Work instructions — Your task is to gather the lines below that hold the string "Kyushu".

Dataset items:

== Segment start ==

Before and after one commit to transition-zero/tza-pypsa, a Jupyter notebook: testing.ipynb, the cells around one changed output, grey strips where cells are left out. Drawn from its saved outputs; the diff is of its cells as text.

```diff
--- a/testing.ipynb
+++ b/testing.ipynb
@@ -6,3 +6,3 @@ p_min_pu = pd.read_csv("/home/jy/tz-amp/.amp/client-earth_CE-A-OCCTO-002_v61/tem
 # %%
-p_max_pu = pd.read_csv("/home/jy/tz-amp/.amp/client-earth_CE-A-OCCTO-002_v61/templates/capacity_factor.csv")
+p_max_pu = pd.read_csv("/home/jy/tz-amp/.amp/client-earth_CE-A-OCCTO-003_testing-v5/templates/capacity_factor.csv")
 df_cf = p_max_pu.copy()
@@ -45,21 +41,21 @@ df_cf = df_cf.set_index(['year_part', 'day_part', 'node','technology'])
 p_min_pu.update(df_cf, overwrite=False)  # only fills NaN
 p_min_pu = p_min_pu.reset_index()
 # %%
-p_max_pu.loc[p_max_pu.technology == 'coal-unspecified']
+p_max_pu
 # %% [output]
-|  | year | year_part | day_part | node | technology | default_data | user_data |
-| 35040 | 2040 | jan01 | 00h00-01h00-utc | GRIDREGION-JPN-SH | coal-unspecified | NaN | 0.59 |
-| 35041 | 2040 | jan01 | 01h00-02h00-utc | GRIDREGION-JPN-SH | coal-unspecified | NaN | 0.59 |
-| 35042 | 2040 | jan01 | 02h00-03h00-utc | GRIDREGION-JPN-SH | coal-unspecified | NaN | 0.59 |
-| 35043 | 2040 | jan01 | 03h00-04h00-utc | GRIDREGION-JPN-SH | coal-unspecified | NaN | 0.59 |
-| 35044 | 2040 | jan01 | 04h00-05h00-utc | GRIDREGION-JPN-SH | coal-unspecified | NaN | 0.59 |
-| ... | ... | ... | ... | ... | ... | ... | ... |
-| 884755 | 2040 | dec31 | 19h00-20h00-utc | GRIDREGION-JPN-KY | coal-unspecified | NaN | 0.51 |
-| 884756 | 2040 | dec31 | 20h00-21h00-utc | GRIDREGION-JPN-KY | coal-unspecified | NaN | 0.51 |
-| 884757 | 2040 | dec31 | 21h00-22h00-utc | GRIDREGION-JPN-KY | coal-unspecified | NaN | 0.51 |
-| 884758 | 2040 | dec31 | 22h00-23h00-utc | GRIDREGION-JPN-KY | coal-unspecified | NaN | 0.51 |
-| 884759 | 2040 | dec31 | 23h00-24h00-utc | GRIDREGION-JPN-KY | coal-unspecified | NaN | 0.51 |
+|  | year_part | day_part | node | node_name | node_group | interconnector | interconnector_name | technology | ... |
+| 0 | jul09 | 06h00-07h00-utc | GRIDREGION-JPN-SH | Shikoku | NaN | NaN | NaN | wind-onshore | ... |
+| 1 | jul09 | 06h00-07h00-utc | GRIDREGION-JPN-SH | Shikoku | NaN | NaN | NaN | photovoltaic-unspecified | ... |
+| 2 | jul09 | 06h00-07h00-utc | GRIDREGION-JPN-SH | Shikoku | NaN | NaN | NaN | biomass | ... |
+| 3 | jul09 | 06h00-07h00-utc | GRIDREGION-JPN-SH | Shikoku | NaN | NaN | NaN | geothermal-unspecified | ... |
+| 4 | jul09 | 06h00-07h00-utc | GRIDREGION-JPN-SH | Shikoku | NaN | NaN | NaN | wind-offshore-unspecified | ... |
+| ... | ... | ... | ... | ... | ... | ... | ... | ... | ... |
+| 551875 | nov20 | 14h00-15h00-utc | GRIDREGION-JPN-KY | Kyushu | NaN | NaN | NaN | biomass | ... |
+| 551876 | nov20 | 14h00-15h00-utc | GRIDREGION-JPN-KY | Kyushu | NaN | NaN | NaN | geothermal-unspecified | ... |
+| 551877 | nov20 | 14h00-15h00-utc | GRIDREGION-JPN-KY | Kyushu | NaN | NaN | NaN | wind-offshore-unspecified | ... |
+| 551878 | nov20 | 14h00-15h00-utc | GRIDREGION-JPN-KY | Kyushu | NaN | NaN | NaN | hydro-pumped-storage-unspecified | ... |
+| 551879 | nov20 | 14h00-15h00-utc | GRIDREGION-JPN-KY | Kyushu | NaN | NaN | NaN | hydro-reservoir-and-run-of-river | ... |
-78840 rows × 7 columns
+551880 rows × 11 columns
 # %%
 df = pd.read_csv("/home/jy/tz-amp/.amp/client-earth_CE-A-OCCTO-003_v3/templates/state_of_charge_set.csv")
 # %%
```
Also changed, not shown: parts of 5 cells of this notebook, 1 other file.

== Segment end ==

Output of the task —
+| 551875 | nov20 | 14h00-15h00-utc | GRIDREGION-JPN-KY | Kyushu | NaN | NaN | NaN | biomass | ... |
+| 551876 | nov20 | 14h00-15h00-utc | GRIDREGION-JPN-KY | Kyushu | NaN | NaN | NaN | geothermal-unspecified | ... |
+| 551877 | nov20 | 14h00-15h00-utc | GRIDREGION-JPN-KY | Kyushu | NaN | NaN | NaN | wind-offshore-unspecified | ... |
+| 551878 | nov20 | 14h00-15h00-utc | GRIDREGION-JPN-KY | Kyushu | NaN | NaN | NaN | hydro-pumped-storage-unspecified | ... |
+| 551879 | nov20 | 14h00-15h00-utc | GRIDREGION-JPN-KY | Kyushu | NaN | NaN | NaN | hydro-reservoir-and-run-of-river | ... |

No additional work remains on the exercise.